This really did sour the game’s initial tongue-in-cheek charm. The beginning of Weedcraft starts to get towards something interesting, presenting itself as an experience capable of playing with the cultural and socioeconomic impacts the devil’s lettuce has had on society since it assimilated into the mainstream. Blending such a polarizing substance with the management sim genre seems ingenious, especially because of how significant property is. In one of the first lines of the game, your younger brother explicitly mentions issues with gentrification, but the problem is that the idea is almost immediately dismissed thereafter. With weed being legal in some US states, but not in others, Weedcraft could be a remarkable way of studying the impacts of the drug in legal and illegal settings alongside each other. You learn about creating artificial climates to support optimal growth, checking soil quality to determine strain strength, and combining seemingly immiscible substances in order to invent something new. At the same time, you’re faced with the case of buying the proper licenses to adhere to legislation and establish a legitimate business. It’s obviously not as in-depth as I imagine the real-life process is, but the fact that it attempts to replicate it even in a minor way gives us a little insight into how these intangible things work. It places you, an ordinary person, in a highly unusual string of circumstances, and allows you to waltz your way through the sale of the most controversial plant on the planet. But it does it in a way that lacks nuance, commentary, and maturity. From terminally-ill patients to hackneyed depictions of dealers, it relies more on stoner symbolism than genuine critique.
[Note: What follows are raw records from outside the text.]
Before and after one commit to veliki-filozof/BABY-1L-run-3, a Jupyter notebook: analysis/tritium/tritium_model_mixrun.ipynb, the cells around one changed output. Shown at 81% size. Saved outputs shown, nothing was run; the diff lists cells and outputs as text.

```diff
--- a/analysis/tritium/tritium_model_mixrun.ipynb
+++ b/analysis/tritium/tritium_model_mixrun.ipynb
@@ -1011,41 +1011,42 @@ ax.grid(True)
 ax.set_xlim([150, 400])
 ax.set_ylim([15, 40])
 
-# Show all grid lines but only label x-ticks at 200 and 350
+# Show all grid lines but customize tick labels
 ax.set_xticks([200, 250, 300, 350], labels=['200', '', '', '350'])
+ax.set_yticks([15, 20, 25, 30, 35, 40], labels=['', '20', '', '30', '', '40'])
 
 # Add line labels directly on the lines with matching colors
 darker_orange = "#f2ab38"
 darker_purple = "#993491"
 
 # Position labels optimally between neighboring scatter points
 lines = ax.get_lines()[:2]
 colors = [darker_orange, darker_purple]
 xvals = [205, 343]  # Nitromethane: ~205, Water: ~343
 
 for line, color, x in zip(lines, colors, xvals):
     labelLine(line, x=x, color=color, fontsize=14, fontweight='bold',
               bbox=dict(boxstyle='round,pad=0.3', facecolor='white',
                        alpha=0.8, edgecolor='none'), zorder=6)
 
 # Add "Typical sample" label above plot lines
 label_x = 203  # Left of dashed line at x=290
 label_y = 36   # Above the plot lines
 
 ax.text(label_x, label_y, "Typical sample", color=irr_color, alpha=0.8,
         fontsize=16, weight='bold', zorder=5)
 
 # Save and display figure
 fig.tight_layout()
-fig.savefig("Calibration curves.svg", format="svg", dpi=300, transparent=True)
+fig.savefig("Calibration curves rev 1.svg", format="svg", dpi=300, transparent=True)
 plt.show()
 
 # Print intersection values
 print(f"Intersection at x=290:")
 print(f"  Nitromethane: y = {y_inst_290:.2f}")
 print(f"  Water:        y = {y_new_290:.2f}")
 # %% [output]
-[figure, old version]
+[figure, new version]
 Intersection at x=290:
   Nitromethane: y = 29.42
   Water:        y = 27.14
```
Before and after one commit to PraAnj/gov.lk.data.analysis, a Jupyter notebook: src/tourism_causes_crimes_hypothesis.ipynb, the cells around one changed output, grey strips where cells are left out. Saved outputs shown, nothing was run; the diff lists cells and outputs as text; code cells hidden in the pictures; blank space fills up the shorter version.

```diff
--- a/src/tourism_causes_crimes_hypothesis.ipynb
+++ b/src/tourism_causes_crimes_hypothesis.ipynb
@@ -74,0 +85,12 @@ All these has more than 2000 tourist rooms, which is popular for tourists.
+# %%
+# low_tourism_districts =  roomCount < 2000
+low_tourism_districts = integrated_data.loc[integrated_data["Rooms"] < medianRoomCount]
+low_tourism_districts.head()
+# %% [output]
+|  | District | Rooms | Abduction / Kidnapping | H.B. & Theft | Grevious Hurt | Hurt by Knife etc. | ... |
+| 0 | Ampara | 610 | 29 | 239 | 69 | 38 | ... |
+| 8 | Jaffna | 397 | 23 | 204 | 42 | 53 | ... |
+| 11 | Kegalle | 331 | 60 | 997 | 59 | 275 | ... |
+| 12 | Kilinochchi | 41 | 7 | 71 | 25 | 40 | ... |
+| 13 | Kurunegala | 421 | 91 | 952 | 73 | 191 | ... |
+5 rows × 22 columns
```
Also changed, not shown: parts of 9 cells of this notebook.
Weedcraft is a well-designed management sim with stylish art and catchy music. Generally, it does its job well. Managing things is hectic and engaging, and you can’t afford to take your eye off the ball for too long, lest someone take advantage of your ignorance and kick you out of the market and into prison. However, its characters are stale, its dialogue is boring, and its depiction of ill people is really disgusting. These aren’t minor flaws by any means and they drastically affect play. I felt particularly uncomfortable when I saw the picture of the cancer patient because of how grossly caricatured it was. For these reasons, Weedcraft really shot itself in the foot. For a game that could have engaged in a globally-significant discourse, all Weedcraft really amounted to in terms of cultural and socioeconomic discussion was a jaded look at stoners and the people who sell them drugs in the back alleys of dodgy neighborhoods. In doing so, it fails to say anything meaningful about the human cost of weed and relinquishes the opportunity to grapple with weed’s impact on the zeitgeist. It’s the kind of game Ashton Kutcher would laugh at in Dude Where’s My Car, which means it’s not the kind of game that has anything of merit to say in 2019.